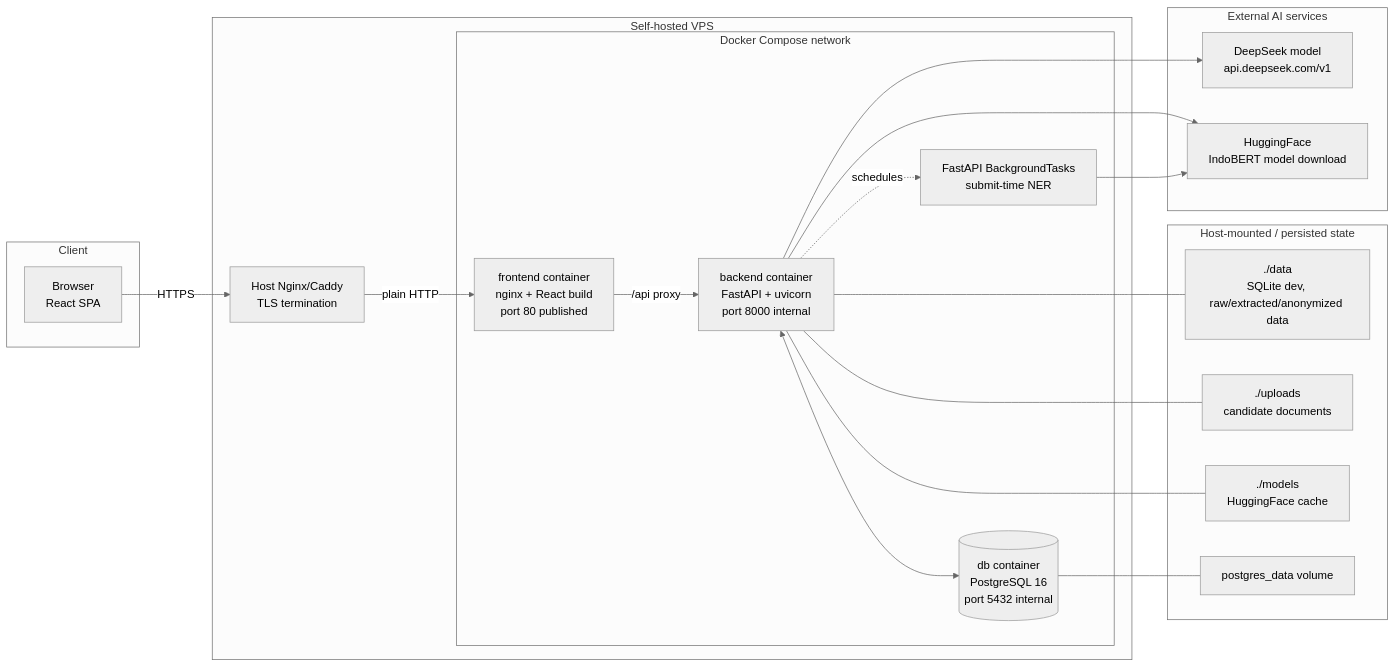
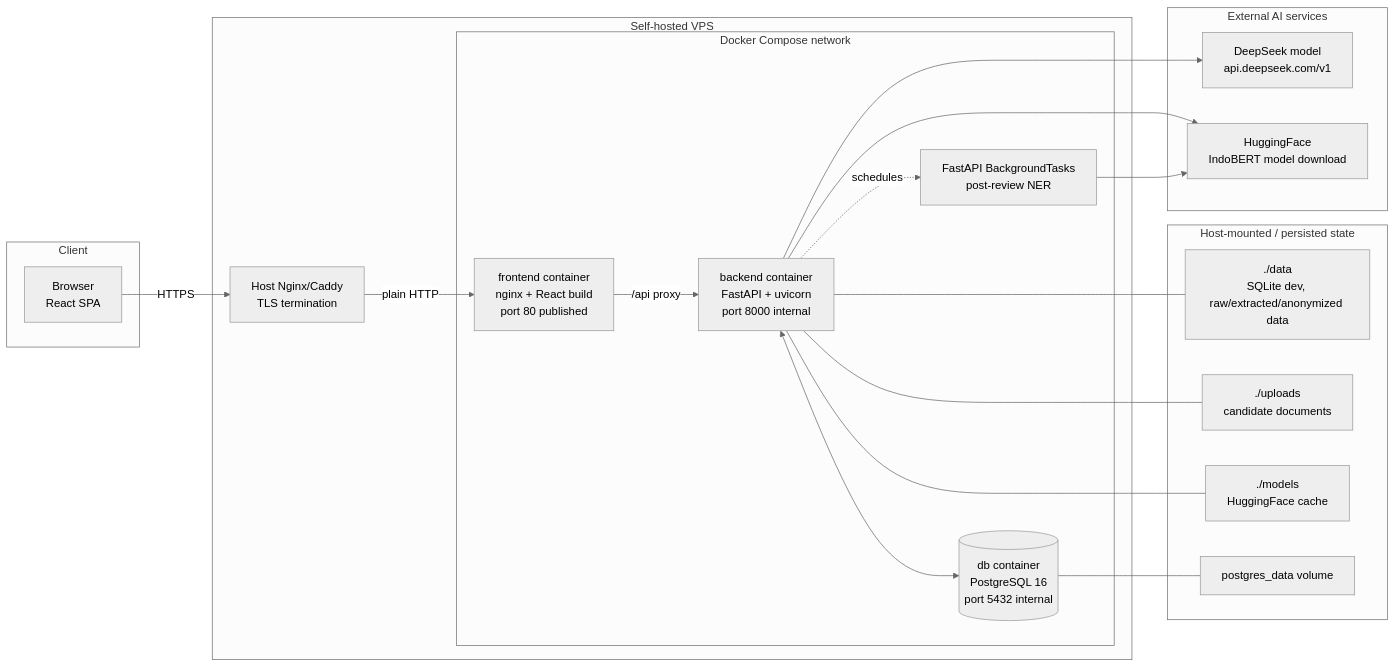
Before and after one commit to istgrudd/screenai-lab: the diagram in docs/ARCHITECTURE.md, drawn with Mermaid (neutral theme). The commit also changed other lines of this file and 11 other files, not shown here.

````diff
--- a/docs/ARCHITECTURE.md
+++ b/docs/ARCHITECTURE.md
@@ -34,44 +34,44 @@
 ```mermaid
 graph LR
     subgraph Client
         BR[Browser<br/>React SPA]
     end
 
     subgraph VPS[Self-hosted VPS]
         RP[Host Nginx/Caddy<br/>TLS termination]
 
         subgraph Docker[Docker Compose network]
             FE[frontend container<br/>nginx + React build<br/>port 80 published]
             API[backend container<br/>FastAPI + uvicorn<br/>port 8000 internal]
             DB[(db container<br/>PostgreSQL 16<br/>port 5432 internal)]
-            BG[FastAPI BackgroundTasks<br/>submit-time NER]
+            BG[FastAPI BackgroundTasks<br/>post-review NER]
 
             FE -- /api proxy --> API
             API <--> DB
             API -. schedules .-> BG
         end
 
         RP -- plain HTTP --> FE
     end
 
     subgraph HostStorage[Host-mounted / persisted state]
         DATA[./data<br/>SQLite dev, raw/extracted/anonymized data]
         UPLOADS[./uploads<br/>candidate documents]
         MODELS[./models<br/>HuggingFace cache]
         PGVOL[postgres_data volume]
     end
 
     subgraph ExternalAI[External AI services]
         DS[DeepSeek model<br/>api.deepseek.com/v1]
         HF[HuggingFace<br/>IndoBERT model download]
     end
 
     BR -- HTTPS --> RP
     API --> DS
     API --> HF
     BG --> HF
     API --- DATA
     API --- UPLOADS
     API --- MODELS
     DB --- PGVOL
 ```
````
- - -
→ Problem description: Find how many lines in the listing hold "subgraph", and reply with that number only.

→ Exercise output: 5